• _YOUR TASK_: Pull every line containing "images" out of the listing below.

• _ENTRIES SHOWN_:
+===+

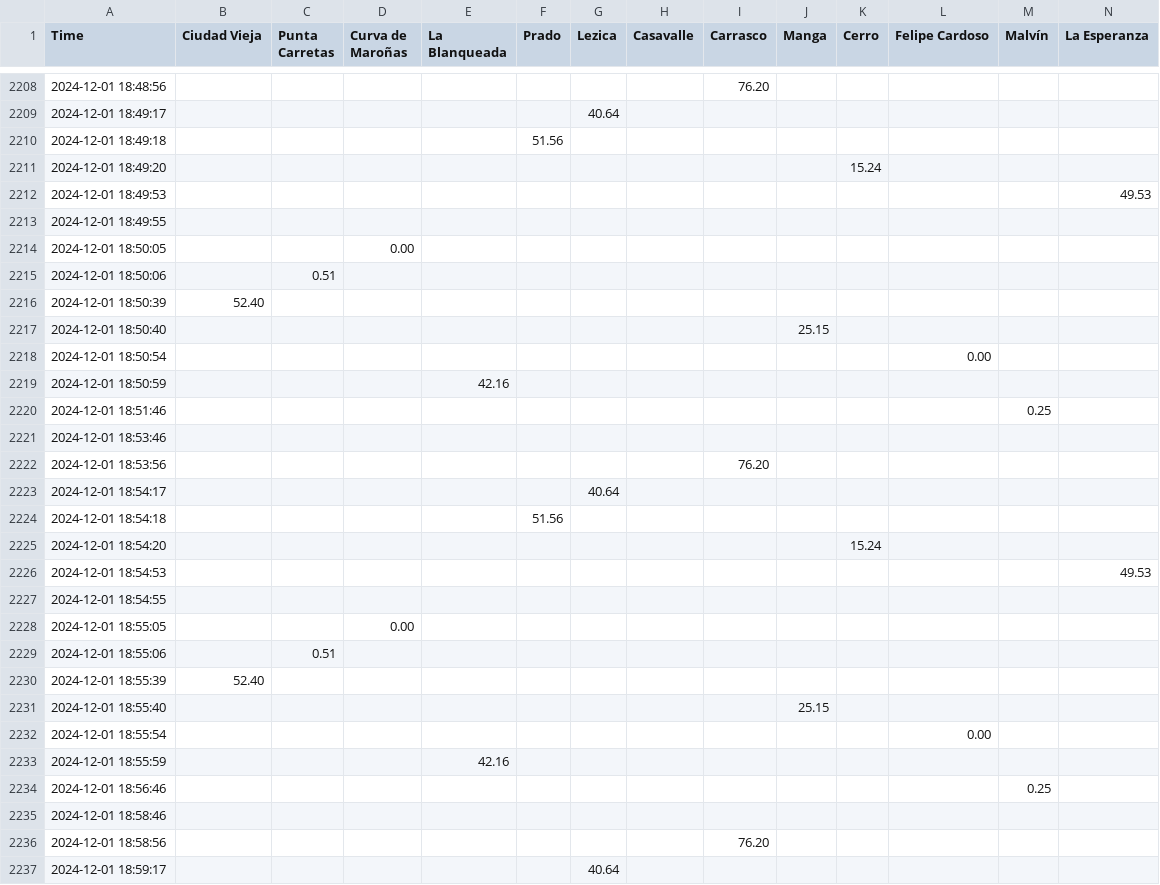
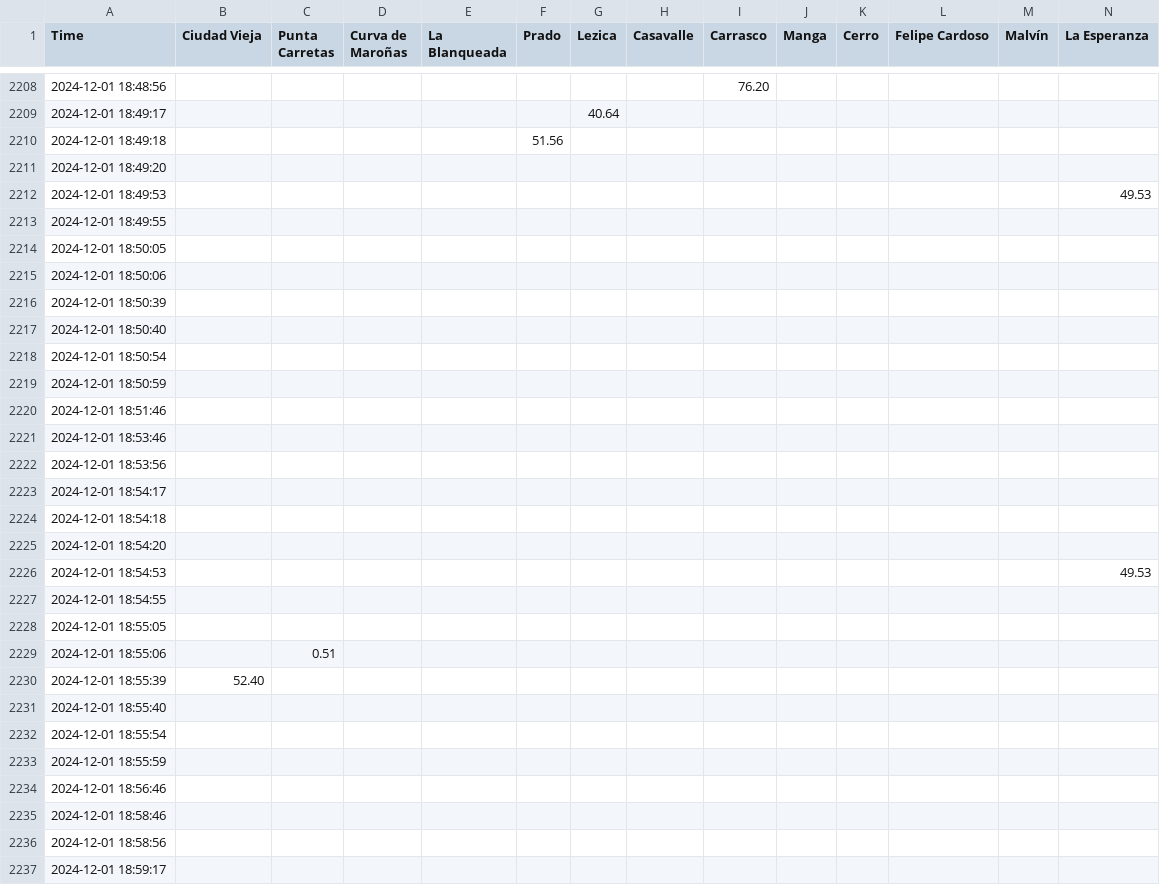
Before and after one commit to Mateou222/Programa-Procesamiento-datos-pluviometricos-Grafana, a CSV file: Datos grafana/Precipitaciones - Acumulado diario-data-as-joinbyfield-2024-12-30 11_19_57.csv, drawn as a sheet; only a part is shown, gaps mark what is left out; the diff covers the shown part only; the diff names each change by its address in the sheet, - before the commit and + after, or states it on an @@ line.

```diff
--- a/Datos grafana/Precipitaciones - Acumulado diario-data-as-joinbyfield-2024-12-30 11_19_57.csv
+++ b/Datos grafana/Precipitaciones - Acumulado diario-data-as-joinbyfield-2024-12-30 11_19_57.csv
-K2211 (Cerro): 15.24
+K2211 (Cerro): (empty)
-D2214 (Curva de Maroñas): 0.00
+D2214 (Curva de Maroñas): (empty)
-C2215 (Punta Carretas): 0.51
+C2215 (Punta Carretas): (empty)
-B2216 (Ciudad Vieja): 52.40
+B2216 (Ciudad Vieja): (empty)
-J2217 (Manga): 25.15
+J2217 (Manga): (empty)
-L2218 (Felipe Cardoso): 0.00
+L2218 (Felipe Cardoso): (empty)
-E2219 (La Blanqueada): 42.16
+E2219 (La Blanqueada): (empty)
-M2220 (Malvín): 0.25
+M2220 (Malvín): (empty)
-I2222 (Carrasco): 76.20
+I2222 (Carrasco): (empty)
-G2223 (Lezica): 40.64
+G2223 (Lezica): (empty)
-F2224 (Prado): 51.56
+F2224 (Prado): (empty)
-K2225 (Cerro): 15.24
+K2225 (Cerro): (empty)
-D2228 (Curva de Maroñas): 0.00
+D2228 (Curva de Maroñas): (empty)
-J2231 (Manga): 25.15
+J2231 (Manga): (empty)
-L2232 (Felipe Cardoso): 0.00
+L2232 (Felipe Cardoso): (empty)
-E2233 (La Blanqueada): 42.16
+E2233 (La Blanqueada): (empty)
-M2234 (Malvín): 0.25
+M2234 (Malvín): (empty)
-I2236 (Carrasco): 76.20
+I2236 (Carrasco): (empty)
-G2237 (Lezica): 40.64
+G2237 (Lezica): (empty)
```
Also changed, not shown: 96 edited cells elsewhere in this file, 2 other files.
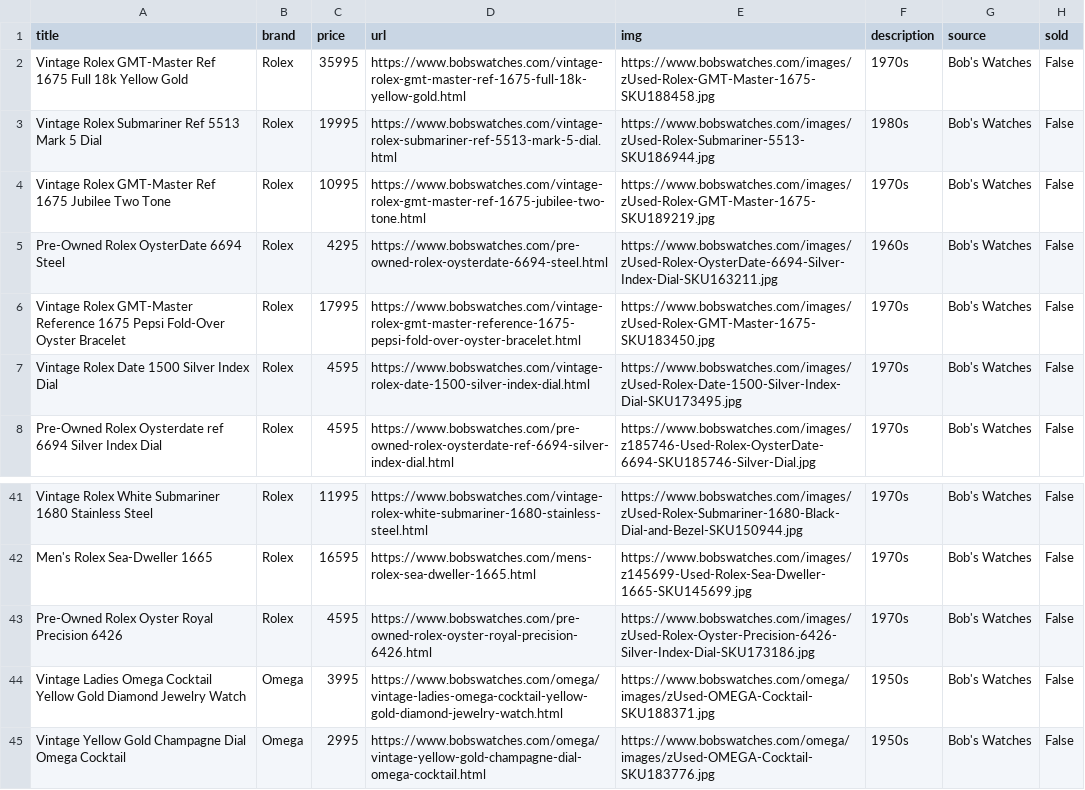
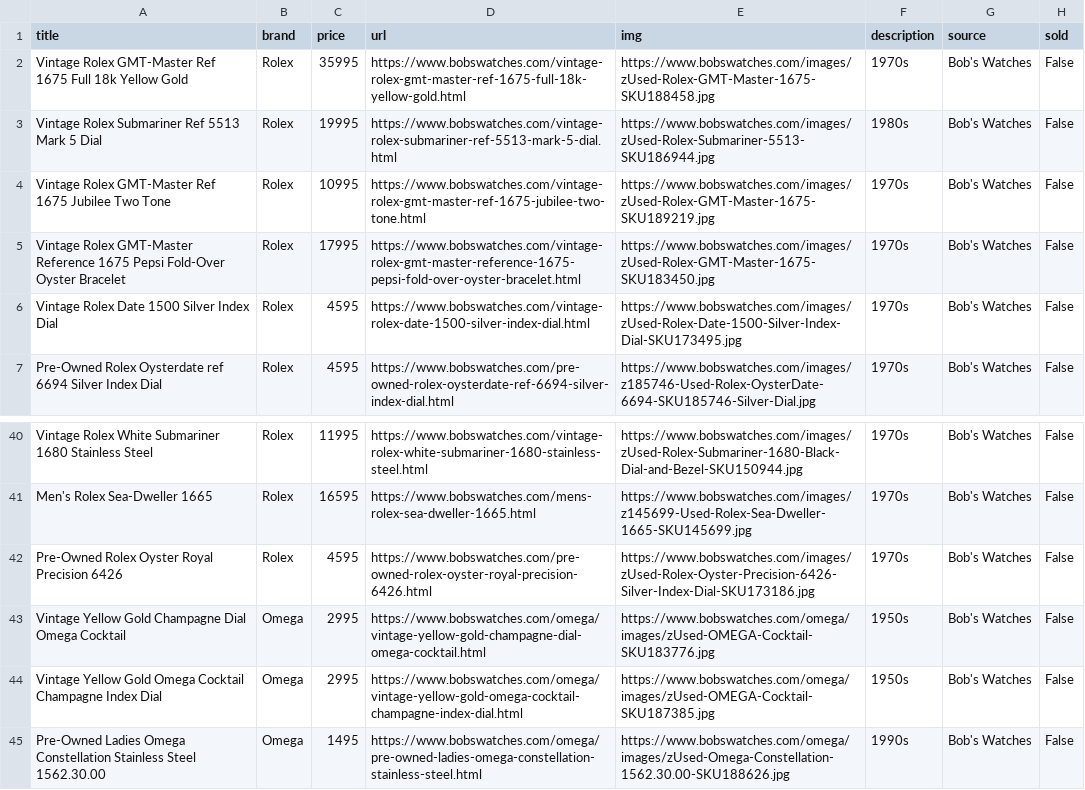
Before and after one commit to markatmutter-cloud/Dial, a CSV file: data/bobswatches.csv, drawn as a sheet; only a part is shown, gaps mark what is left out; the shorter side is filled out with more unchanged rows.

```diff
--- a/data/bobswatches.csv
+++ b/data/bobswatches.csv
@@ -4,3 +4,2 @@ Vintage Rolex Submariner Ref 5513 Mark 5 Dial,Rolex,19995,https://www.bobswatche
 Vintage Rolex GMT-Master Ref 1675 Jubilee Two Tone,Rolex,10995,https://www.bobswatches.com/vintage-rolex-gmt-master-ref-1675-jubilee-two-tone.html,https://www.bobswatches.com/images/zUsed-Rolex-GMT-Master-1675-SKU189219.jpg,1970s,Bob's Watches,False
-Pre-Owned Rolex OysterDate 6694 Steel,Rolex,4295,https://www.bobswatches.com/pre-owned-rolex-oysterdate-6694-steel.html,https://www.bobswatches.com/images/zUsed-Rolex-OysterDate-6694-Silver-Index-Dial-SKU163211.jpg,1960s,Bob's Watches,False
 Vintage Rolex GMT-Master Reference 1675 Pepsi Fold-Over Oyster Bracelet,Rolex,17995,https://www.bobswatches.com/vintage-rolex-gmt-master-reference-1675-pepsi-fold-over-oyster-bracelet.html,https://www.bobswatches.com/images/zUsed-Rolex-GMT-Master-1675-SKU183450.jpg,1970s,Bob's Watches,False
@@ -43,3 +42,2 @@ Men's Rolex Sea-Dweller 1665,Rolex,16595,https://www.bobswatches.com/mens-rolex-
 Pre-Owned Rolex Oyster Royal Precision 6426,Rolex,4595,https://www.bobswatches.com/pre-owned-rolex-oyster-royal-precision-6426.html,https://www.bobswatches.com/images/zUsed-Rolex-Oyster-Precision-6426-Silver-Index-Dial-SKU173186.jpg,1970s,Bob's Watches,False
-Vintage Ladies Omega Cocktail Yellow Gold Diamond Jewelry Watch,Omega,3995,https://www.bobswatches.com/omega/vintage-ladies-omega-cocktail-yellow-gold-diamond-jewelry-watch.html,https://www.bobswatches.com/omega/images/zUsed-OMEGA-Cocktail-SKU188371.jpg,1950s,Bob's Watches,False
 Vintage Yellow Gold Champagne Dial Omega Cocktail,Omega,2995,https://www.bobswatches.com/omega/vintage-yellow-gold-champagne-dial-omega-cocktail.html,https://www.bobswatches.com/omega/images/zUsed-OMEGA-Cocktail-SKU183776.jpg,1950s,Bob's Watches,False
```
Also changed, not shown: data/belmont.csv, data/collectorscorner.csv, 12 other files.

+===+

• _TASK SOLUTION_:
 Vintage Rolex GMT-Master Ref 1675 Jubilee Two Tone,Rolex,10995,https://www.bobswatches.com/vintage-rolex-gmt-master-ref-1675-jubilee-two-tone.html,https://www.bobswatches.com/images/zUsed-Rolex-GMT-Master-1675-SKU189219.jpg,1970s,Bob's Watches,False
-Pre-Owned Rolex OysterDate 6694 Steel,Rolex,4295,https://www.bobswatches.com/pre-owned-rolex-oysterdate-6694-steel.html,https://www.bobswatches.com/images/zUsed-Rolex-OysterDate-6694-Silver-Index-Dial-SKU163211.jpg,1960s,Bob's Watches,False
 Vintage Rolex GMT-Master Reference 1675 Pepsi Fold-Over Oyster Bracelet,Rolex,17995,https://www.bobswatches.com/vintage-rolex-gmt-master-reference-1675-pepsi-fold-over-oyster-bracelet.html,https://www.bobswatches.com/images/zUsed-Rolex-GMT-Master-1675-SKU183450.jpg,1970s,Bob's Watches,False
 Pre-Owned Rolex Oyster Royal Precision 6426,Rolex,4595,https://www.bobswatches.com/pre-owned-rolex-oyster-royal-precision-6426.html,https://www.bobswatches.com/images/zUsed-Rolex-Oyster-Precision-6426-Silver-Index-Dial-SKU173186.jpg,1970s,Bob's Watches,False
-Vintage Ladies Omega Cocktail Yellow Gold Diamond Jewelry Watch,Omega,3995,https://www.bobswatches.com/omega/vintage-ladies-omega-cocktail-yellow-gold-diamond-jewelry-watch.html,https://www.bobswatches.com/omega/images/zUsed-OMEGA-Cocktail-SKU188371.jpg,1950s,Bob's Watches,False
 Vintage Yellow Gold Champagne Dial Omega Cocktail,Omega,2995,https://www.bobswatches.com/omega/vintage-yellow-gold-champagne-dial-omega-cocktail.html,https://www.bobswatches.com/omega/images/zUsed-OMEGA-Cocktail-SKU183776.jpg,1950s,Bob's Watches,False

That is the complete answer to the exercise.